Are we witnessing the end of silicon microprocessors -- and will it result in incredible supercomputers?
Researchers at the University of Wisconsin, Madison may have just stumbled on something big — something that may totally change the future of computing. The scientists there created a carbon nanotube transistor that was almost twice as fast as a typical silicon-based microprocessor, and the discovery could lead to phones and computer with longer battery lives and much faster processing power than today’s chips.
Scientists in the field of nanotechnology have been trying to achieve this for hte past two decades, but until now it had eluded them. Carbon nanontubes are basically straws made out of carbon that are just an atom thick and are flexible while still being stronger than steel. They are also very conductive, making them perfect for handling lots of electrical current.
But it’s been tough to develop them, but it’s hard to isolate pure carbon nanotubes as they often have small metallic impurities that interfere with their semiconducting. But a new production technique was able to get around this problem, and the results were fantastic.
“This achievement has been a dream of nanotechnology for the last 20 years,” Michael Arnold, UW-Madison professor of materials science and engineering, said in the statement. “Making carbon nanotube transistors that are better than silicon transistors is a big milestone.
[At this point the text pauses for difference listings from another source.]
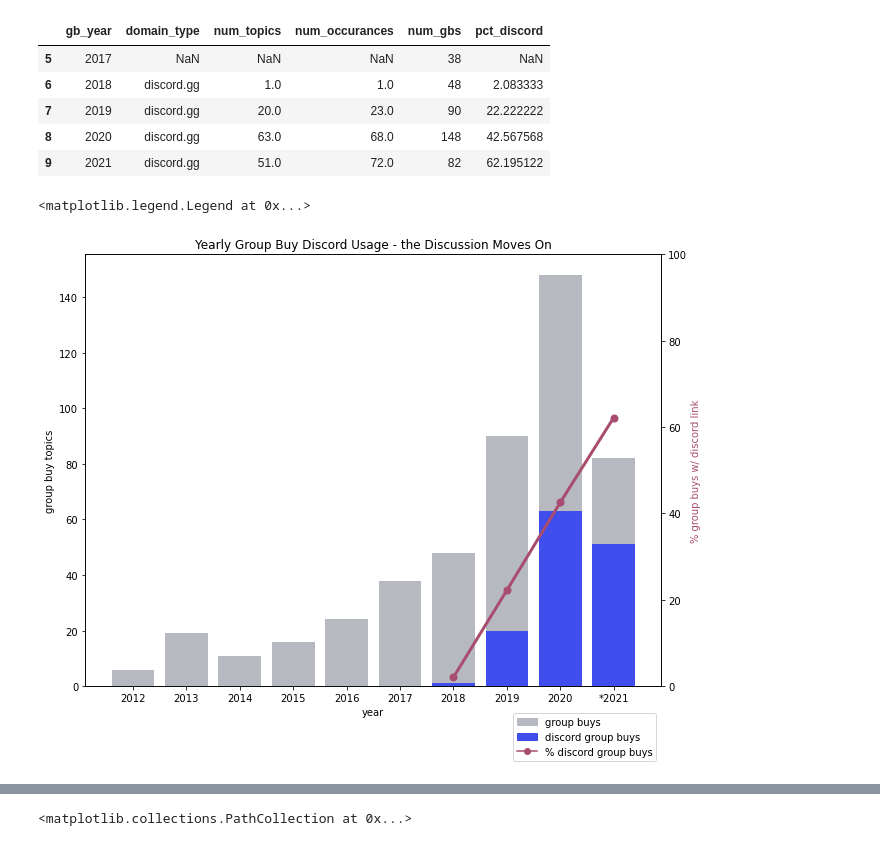
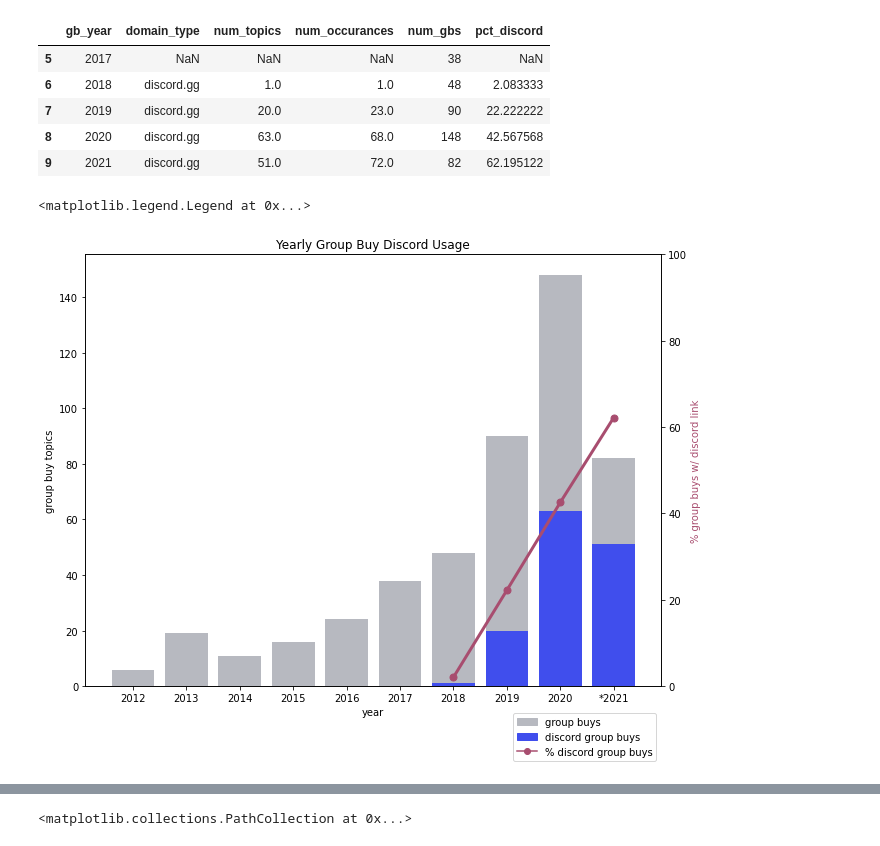
Before and after one commit to mattsalinero/mechanalysis, a Jupyter notebook: mechgraphing.ipynb, the cells around one changed output, grey strips where cells are left out. Drawn from its saved outputs; the diff is of its cells as text; code cells hidden in the pictures.

```diff
--- a/mechgraphing.ipynb
+++ b/mechgraphing.ipynb
@@ -229,32 +272,32 @@ dcrd_plot = plt.figure(figsize=[8,6])
 dcrd_ax1 = dcrd_plot.add_axes([1, 1, 1, 1])
 dcrd_ax2 = dcrd_ax1.twinx()
 
 # plot total gbs, discord gbs, and % discord gbs
 dcrd_xpos = np.arange(len(discord_df['gb_year']))
 dcrd_ax1.bar(dcrd_xpos, discord_df['num_gbs'], color=total_gray)
 dcrd_ax1.bar(dcrd_xpos, discord_df['num_topics'], color=dcrd_blue)
 
 dcrd_ax2.plot(discord_df['gb_year'], discord_df['pct_discord'],
                 marker='o', linewidth=3, markersize=7, color=pct_magen)
 
 # add axis labels/ticks
-dcrd_ax1.set_title("Yearly Group Buy Discord Usage - the Discussion Moves On")
+dcrd_ax1.set_title("Yearly Group Buy Discord Usage")
 
 dcrd_ax1.set_xlabel('year')
 dcrd_ax1.set_xticks(dcrd_xpos)
 dcrd_xpos_lab = discord_df['gb_year'].copy()
 dcrd_xpos_lab.iat[-1] = "*" + dcrd_xpos_lab.iat[-1]
 dcrd_ax1.set_xticklabels(dcrd_xpos_lab)
 
 dcrd_ax1.set_ylabel('group buy topics')
 dcrd_ax2.set_ylabel('% group buys w/ discord link', color=pct_magen)
 dcrd_ax2.set_ylim(0, 100)
 
 # create legend
 gb_patch = mpatches.Patch(color=total_gray, label='group buys')
 dcrd_patch = mpatches.Patch(color=dcrd_blue, label='discord group buys')
 pct_patch = mlines.Line2D([], [], color=pct_magen, marker='o', label='% discord group buys')
 plt.legend(handles=[gb_patch, dcrd_patch, pct_patch], bbox_to_anchor=(1, -0.05), loc='upper right')
 # %% [output]
 <matplotlib.legend.Legend at 0x...>
-[figure, old version]
+[figure, new version]
```
Also changed, not shown: parts of 6 cells of this notebook.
This breakthrough in carbon nanotube transistor performance is a critical advance toward exploiting carbon nanotubes in logic, high-speed communications, and other semiconductor electronics technologies.”
“There has been a lot of hype about carbon nanotubes that hasn’t been realized, and that has kind of soured many people’s outlook,” he added. “But we think the hype is deserved. It has just taken decades of work for the materials science to catch up and allow us to effectively harness these materials.”